      NOTE: none of this affects unboxed arrays (IOUArray/STUArray), only
      boxed arrays (IOArray/STArray).
      
      We could go further and extend the DIRTY bit to be per-block rather
      than for the whole array, but for now this is an easy improvement.
      da69fa9c
  32. 21 Oct, 2005 1 commit
    • simonmar's avatar
      [project @ 2005-10-21 14:02:17 by simonmar] · 03a9ff01
      simonmar authored
      Big re-hash of the threaded/SMP runtime
      
      This is a significant reworking of the threaded and SMP parts of
      the runtime.  There are two overall goals here:
      
        - To push down the scheduler lock, reducing contention and allowing
          more parts of the system to run without locks.  In particular,
          the scheduler does not require a lock any more in the common case.
      
        - To improve affinity, so that running Haskell threads stick to the
          same OS threads as much as possible.
      
      At this point we have the basic structure working, but there are some
      pieces missing.  I believe it's reasonably stable - the important
      parts of the testsuite pass in all the (normal,threaded,SMP) ways.
      
      In more detail:
      
        - Each capability now has a run queue, instead of one global run

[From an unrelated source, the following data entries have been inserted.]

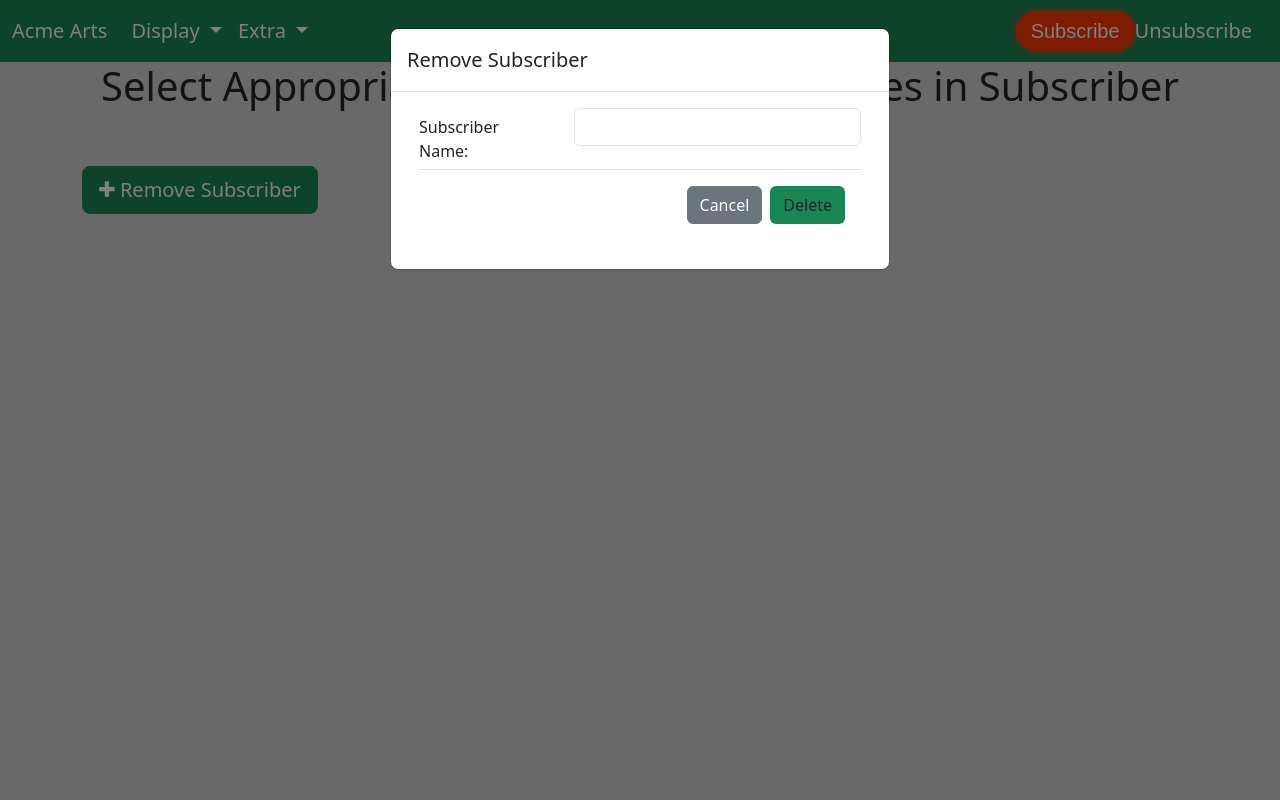
After one commit to Tinoz9/AgileWebSprint3-, a PHP site: page /unsubscribe.php in a window 1280 px wide, after a click on "Remove Subscriber". The commit adds this page. Run offline with PHP 8.4, Linux system fonts and the light colour scheme; some libraries are stand-ins or nearby versions.

Commit message:
Unsubscribing

```diff
--- a/Agile-Web-Sprint-Three/code/navbar.php
+++ b/Agile-Web-Sprint-Three/code/navbar.php
@@ -25,7 +25,7 @@
           </ul>
         </li>
       </ul>
-      <a class="button1" href="subscribe.php" style="color:white; font-size: 20px;">Subscribe</a>
+      <a class="button1" href="customsubscriber.php" style="color:white; font-size: 20px;">Subscribe</a>
       <button class="navbar-toggler" type="button" data-bs-toggle="collapse" data-bs-target="#navbarNavDropdown" aria-controls="navbarNavDropdown" aria-expanded="false" aria-label="Toggle navigation">
         <span class="navbar-toggler-icon"></span>
       </button>
--- /dev/null
+++ b/Agile-Web-Sprint-Three/code/removesubscribermodal.php
@@ -0,0 +1,32 @@
+<div id="removesubscriberModal" class="modal fade" tabindex="-1">
+    <?php
+        include_once('connection.php');
+        $database = new Connection();
+        $db = $database->open();
+    ?>
+    <div class="modal-dialog">
+        <div class="modal-content">
+            <div class="modal-header">
+                <h5 class="modal-title" style="text-align:center;" id="removeSubscriberLabel">Remove Subscriber</h5>
+            </div>
+            <div class="modal-body">
+                <div class="container">
+                    <form method="POST" action="removesubscriber.php" enctype="multipart/form-data">
+                        <div class="row form-group" style="margin-bottom:0.8rem;">
+                            <div class="col-sm-4">
+                                <label class="control-label" style="position: relative; top: 7px;">Subscriber Name:</label>
+                            </div>
+                            <div class="col-sm-8">
+                                <input type="text" class="form-control" name = "subscriberName">
+                            </div>
+                        </div>
+                        <div class="modal-footer" style="margin-bottom:0.8rem;">
+                            <button type="button" class="btn btn-secondary" data-bs-dismiss="modal">Cancel</button>
+                            <button type="submit" name = "removesubscriber" class="btn bg-success">Delete</button>
+                        </div>
+                    </form>
+                </div>
+            </div>
+        </div>
+    </div>
+</div>
--- /dev/null
+++ b/Agile-Web-Sprint-Three/code/unsubscribe.php
@@ -0,0 +1,40 @@
+<!DOCTYPE html>
+<html>
+<head>
+	<meta charset="utf-8">
+	<title>Custom Page-Acme Arts</title>
+	<link rel="stylesheet" href="css/bootstrap.min.css" >
+    <script src="https://ajax.googleapis.com/ajax/libs/jquery/3.3.1/jquery.min.js"></script>
+	<link rel="stylesheet" href="https://cdnjs.cloudflare.com/ajax/libs/font-awesome/4.7.0/css/font-awesome.min.css">
+</head>
+<body style = "background:lightgray;">
+	<?php
+        include_once('navbar.php');
+	?>
+<div class="container">
+	<h1 class="page-header text-center">Select Appropriate Button to Make Changes in Subscriber Details</h1>
+	    <div class="row">
+		    <div class="col-sm-3">
+                <a href="#removesubscriberModal" role="button" class="btn btn-lg btn-success" data-bs-toggle="modal"><span><i class="fa fa-plus"></i></span> Remove Subscriber</a>
+            </div>
+            <?php
+                session_start();
+                if(isset($_SESSION['message'])){
+                    ?>
+                    <div class="alert alert-info text-center" style="margin-top:20px;">
+                        <?php echo $_SESSION['message']; ?>
+                    </div>
+                    <?php
+                    unset($_SESSION['message']);
+                }
+            ?>
+            <?php
+                include('removesubscribermodal.php');
+            ?>
+        </div>
+	</div>
+</div>
+<script src = "js/bootstrap.bundle.min.js"></script>
+<script src = "sprinttwo.js"></script>
+</body>
+</html>
```
Also changed, not shown: Agile-Web-Sprint-Three/code/customsubscriber.php (+10 -15 lines), Agile-Web-Sprint-Three/code/removesubscriber.php (added, +34 -0 lines).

          queue.  The Capability and Task APIs have been completely
          rewritten; see Capability.h and Task.h for the details.
      
        - Each capability has its own pool of worker Tasks.  Hence, Haskell
          threads on a Capability's run queue will run on the same worker
          Task(s).  As long as the OS is doing something reasonable, this
          should mean they usually stick to the same CPU.  Another way to
          look at this is that we're assuming each Capability is associated
          with a fixed CPU.
      
        - What used to be StgMainThread is now part of the Task structure.
          Every OS thread in the runtime has an associated Task, and it
          can ask for its current Task at any time with myTask().
      
        - removed RTS_SUPPORTS_THREADS symbol, use THREADED_RTS instead
          (it is now defined for SMP too).
      
        - The RtsAPI has had to change; we must explicitly pass a Capability
          around now.  The previous interface assumed some global state.
          SchedAPI has also changed a lot.
      
        - The OSThreads API now supports thread-local storage, used to
          implement myTask(), although it could be done more efficiently
          using gcc's __thread extension when available.
      
        - I've moved some POSIX-specific stuff into the posix subdirectory,
          moving in the direction of separating out platform-specific
          implementations.
      
        - lots of lock-debugging and assertions in the runtime.  In particular,
          when DEBUG is on, we catch multiple ACQUIRE_LOCK()s, and there is
          also an ASSERT_LOCK_HELD() call.
      
      What's missing so far:
      
        - I have almost certainly broken the Win32 build, will fix soon.
      
        - any kind of thread migration or load balancing.  This is high up
          the agenda, though.
      
        - various performance tweaks to do
      
        - throwTo and forkProcess still do not work in SMP mode
      03a9ff01
  33. 14 Oct, 2005 1 commit
  34. 16 Sep, 2005 1 commit
  35. 26 Jul, 2005 1 commit